Exploring Applications of STT-RAM in GPU Architectures

TitleExploring Applications of STT-RAM in GPU Architectures
Publication TypeJournal Article
Year of Publication2021
AuthorsX Liu, M Mao, X Bi, H Li, and Y Chen
JournalIeee Transactions on Circuits and Systems I: Regular Papers
Start Page238
Pagination238 - 249
Date Published01/2021

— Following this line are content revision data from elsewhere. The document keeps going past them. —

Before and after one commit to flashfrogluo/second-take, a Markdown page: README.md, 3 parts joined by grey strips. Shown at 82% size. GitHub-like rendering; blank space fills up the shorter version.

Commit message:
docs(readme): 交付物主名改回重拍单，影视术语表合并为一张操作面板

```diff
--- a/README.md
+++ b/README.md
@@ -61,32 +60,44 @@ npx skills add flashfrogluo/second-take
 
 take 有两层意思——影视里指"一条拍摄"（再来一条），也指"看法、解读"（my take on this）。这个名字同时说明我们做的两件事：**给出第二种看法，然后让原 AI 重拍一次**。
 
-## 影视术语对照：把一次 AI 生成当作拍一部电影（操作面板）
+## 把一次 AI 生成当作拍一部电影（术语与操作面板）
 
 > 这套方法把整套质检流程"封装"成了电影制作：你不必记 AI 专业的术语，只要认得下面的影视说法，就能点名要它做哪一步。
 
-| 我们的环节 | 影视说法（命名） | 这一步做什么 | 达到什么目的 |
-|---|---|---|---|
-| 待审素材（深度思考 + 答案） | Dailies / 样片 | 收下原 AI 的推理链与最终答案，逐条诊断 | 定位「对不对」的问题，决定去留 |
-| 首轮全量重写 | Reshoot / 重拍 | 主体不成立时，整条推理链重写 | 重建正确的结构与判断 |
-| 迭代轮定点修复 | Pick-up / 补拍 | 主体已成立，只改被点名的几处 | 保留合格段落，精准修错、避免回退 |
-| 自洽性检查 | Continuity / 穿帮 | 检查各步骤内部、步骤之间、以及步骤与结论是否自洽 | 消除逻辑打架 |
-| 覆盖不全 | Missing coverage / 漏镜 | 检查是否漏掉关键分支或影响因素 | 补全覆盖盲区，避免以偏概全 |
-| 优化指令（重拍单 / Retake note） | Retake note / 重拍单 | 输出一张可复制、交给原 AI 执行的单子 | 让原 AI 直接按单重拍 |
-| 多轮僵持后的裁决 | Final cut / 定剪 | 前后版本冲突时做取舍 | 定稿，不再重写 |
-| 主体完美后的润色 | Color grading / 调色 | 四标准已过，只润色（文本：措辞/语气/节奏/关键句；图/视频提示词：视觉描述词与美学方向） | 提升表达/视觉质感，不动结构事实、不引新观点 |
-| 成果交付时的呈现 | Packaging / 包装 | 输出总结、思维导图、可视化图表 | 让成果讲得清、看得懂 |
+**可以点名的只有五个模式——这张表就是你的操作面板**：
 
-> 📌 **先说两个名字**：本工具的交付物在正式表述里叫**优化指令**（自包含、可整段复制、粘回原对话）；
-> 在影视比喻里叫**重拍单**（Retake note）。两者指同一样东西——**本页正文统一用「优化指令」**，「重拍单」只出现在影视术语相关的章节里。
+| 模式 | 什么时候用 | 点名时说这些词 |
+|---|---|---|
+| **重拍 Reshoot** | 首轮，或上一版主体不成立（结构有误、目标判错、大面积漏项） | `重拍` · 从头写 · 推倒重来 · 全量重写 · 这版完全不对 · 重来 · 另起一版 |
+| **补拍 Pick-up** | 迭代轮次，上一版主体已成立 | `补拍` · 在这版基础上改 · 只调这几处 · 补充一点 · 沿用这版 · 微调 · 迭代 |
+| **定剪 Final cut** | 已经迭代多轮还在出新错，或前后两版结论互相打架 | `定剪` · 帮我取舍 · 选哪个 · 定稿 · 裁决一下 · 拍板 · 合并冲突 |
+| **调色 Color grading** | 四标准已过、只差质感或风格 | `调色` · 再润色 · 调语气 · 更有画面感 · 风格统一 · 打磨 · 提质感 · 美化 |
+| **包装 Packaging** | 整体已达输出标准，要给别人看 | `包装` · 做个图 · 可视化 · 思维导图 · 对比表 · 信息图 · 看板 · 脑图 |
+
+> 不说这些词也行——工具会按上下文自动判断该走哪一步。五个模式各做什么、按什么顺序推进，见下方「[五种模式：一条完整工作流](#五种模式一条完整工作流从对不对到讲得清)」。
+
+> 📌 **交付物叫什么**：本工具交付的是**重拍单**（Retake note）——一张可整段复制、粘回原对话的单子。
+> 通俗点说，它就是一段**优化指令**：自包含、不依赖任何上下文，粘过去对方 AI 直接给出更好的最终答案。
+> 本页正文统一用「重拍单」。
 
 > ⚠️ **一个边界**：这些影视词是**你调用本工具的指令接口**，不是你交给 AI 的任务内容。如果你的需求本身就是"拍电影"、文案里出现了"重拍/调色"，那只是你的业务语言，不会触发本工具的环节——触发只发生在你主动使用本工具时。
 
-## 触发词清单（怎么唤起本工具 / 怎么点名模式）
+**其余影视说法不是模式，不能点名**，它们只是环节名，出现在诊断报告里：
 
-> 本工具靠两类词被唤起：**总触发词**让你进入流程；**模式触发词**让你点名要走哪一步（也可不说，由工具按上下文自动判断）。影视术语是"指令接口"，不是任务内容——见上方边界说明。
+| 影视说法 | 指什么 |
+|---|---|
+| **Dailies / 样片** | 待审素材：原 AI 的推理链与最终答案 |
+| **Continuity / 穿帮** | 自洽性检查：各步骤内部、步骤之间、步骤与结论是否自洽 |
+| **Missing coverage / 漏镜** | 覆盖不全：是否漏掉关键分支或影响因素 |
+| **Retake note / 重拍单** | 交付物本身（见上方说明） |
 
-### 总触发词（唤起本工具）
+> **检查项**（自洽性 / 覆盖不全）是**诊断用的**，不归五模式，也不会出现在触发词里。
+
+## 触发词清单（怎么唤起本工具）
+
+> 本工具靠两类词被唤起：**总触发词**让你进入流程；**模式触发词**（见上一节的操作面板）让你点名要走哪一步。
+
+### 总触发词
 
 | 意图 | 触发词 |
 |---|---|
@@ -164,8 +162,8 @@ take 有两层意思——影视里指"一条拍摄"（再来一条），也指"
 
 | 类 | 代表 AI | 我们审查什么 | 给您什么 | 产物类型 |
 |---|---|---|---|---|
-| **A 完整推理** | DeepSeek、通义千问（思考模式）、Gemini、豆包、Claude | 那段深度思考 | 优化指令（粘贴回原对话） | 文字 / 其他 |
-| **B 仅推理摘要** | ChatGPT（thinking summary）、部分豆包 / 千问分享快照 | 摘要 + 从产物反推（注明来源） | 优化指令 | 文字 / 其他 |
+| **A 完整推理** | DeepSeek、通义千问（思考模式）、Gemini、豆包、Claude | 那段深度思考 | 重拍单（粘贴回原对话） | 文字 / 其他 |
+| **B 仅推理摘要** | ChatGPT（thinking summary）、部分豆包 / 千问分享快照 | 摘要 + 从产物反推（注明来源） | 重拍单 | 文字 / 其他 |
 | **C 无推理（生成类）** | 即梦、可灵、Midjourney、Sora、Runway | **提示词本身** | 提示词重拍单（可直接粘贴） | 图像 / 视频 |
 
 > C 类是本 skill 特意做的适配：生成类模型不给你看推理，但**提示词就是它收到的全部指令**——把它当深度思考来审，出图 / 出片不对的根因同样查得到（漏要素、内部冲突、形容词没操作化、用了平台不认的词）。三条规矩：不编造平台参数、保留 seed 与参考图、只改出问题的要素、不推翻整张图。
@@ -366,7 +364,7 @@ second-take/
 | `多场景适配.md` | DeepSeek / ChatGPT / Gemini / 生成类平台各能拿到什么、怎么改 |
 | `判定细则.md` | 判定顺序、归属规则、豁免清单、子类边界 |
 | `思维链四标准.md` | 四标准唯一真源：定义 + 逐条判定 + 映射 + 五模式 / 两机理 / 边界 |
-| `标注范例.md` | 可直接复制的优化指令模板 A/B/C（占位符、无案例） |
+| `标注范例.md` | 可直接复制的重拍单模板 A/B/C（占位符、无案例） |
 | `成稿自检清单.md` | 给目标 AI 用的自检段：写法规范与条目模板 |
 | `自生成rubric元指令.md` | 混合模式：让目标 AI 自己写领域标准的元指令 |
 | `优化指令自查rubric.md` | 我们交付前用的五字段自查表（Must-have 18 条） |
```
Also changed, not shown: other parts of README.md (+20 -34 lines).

Use of modern GPUs has been extended from traditional 3D graphic processing to computing acceleration of many scientific, engineering, and enterprise applications. In modern GPUs, on-chip memory capacity keeps increasing to support thousands of chip-resident threads. For example, a large register file is needed in order to efficiently process highly-parallel threads in single instruction multiple thread (SIMT) fashion, and a large shared memory is often implemented to allow data sharing among the threads on the chip. On-chip memory capacity of GPUs, however, is highly constrained by large memory cell area and high static power consumption of conventional SRAM implementation. In this work, we propose to utilize the emerging multi-level cell (MLC) spin-transfer torque RAM (STT-RAM) technology to implement register file and shared memory in GPUs. Compared to SRAM, MLC STT-RAM (or MLC-STT) has a much smaller cell area as well as ultra-low standby power, thanks to the non-volatility of MLC-STT technology. Hence, the footprint and leakage power of the implemented memory components are substantially reduced. Moreover, in light of asymmetric performance of soft and hard bits of a MLC-STT cell, we propose a dynamic data remapping strategy in register file and shared memory implementations that allows a flexible tradeoff between the memory access time and the available capacity: frequently-accessed data is always mapped to the fast rows built with the soft bits of the MLC-STT cells while the slow rows composed of the hard bits are used only when a larger capacity is critically needed. We also develop a novel rescheduling scheme to minimize the waiting time of the issued warps to access register banks in the register file, which is induced by the long writeback operations through the reordering of the issued warps. Finally, an early termination technology is also applied to save the write energy of the shared memory if the bits of the memory do not flip. Experimental results on benchmarks of ISPASS2009, Rodinia, Parboil, and CUDA show that on average, MLC-STT register file can achieve 3.28% system performance improvement, 9.48% energy reduction, and 38.9% energy efficiency improvement compared to conventional SRAM-based design. Meanwhile, MLC-STT shared memory leads to 3.45% system performance improvement, 49.3% energy reduction, and 116% energy efficiency improvement.

Short TitleIeee Transactions on Circuits and Systems I: Regular Papers